Provided data section start

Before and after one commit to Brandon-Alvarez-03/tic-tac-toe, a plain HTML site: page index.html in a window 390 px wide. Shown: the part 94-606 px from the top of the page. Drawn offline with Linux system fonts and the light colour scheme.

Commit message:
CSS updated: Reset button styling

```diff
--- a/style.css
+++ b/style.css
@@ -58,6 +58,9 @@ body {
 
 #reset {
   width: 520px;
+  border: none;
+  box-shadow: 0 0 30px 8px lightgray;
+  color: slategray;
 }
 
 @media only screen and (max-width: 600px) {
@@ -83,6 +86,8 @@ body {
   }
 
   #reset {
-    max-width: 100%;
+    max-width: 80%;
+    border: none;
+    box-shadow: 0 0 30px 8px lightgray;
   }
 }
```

Provided data section end

Return the data in full, with each line kept exactly as it is.

Before and after one commit to Brandon-Alvarez-03/tic-tac-toe, a plain HTML site: page index.html in a window 390 px wide. Shown: the part 94-606 px from the top of the page. Drawn offline with Linux system fonts and the light colour scheme.

Commit message:
CSS updated: Reset button styling

```diff
--- a/style.css
+++ b/style.css
@@ -58,6 +58,9 @@ body {
 
 #reset {
   width: 520px;
+  border: none;
+  box-shadow: 0 0 30px 8px lightgray;
+  color: slategray;
 }
 
 @media only screen and (max-width: 600px) {
@@ -83,6 +86,8 @@ body {
   }
 
   #reset {
-    max-width: 100%;
+    max-width: 80%;
+    border: none;
+    box-shadow: 0 0 30px 8px lightgray;
   }
 }
```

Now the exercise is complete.